through the Immaculate Heart of Mary,
I offer You my prayers, works,
joys and sufferings of this day
for all the intentions of Your Sacred Heart,
in union with the Holy Sacrifice of the Mass throughout the world,
in reparation for my sins,
for the intentions of all my relatives and friends,
and in particular for the intentions of the Holy Father.
The last line unites our prayers with those of the Holy Father’s. Throughout March, when we pray the Morning Offering, we will also pray for the unique contribution of women to the life of the Church, including us moms who bear witness to the faith and devotedly rear our children in the spirit of the Gospel. We are heroically doing so against a backdrop of an increasingly secularized culture while combating the evil one who would have us believe we ain’t cut out for this thing called motherhood. Each time I pray the Morning Offering this month and whisper “for the intentions of the Holy Father,” I will link arms with moms around the world as we pour our everything into the present moment, remain in union with God, and recognize our potential as world-class moms. Join me, please.
- Dive deeper into the Pope’s monthly prayer intentions with resources from the Apostleship of Prayer.
- While we’re praying for women’s unique contribution to the life of the Church, now seems like a good time to dust off St. Pope John Paul II’s Mulieris Dignitatem or On the Dignity and Vocation of Women.
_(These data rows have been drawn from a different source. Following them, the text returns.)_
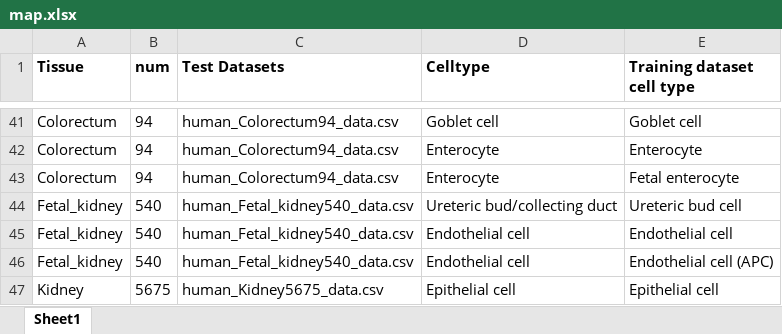
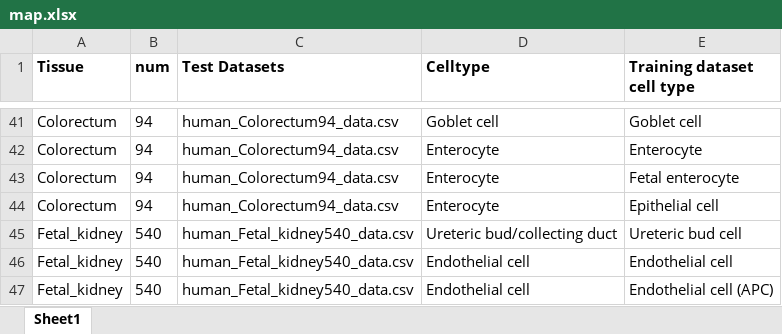
Before and after one commit to ZJUFanLab/scDeepSort, an Excel workbook: map/human/map.xlsx, sheet Sheet1, drawn as a sheet; only a part is shown, gaps mark what is left out; the shorter side is filled out with more unchanged rows; values as stored, in another font and other column widths than the file's, no borders; the diff names each change by its address in the sheet, - before the commit and + after, or states it on an @@ line.

Commit message:
Update map.xlsx

```diff
--- a/map/human/map.xlsx (sheet Sheet1)
+++ b/map/human/map.xlsx (sheet Sheet1)
+row 44: Colorectum | 94 | human_Colorectum94_data.csv | Enterocyte | Epithelial cell
```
- Finally, Lisa Hendey wrote a timely and inspiring piece for The Berkley Forum titled The Blogosphere as Mission Field: Catholic Women on the Web Transform What Women’s Leadership Means that is really worth the read.
Copyright 2015 Lisa Schmidt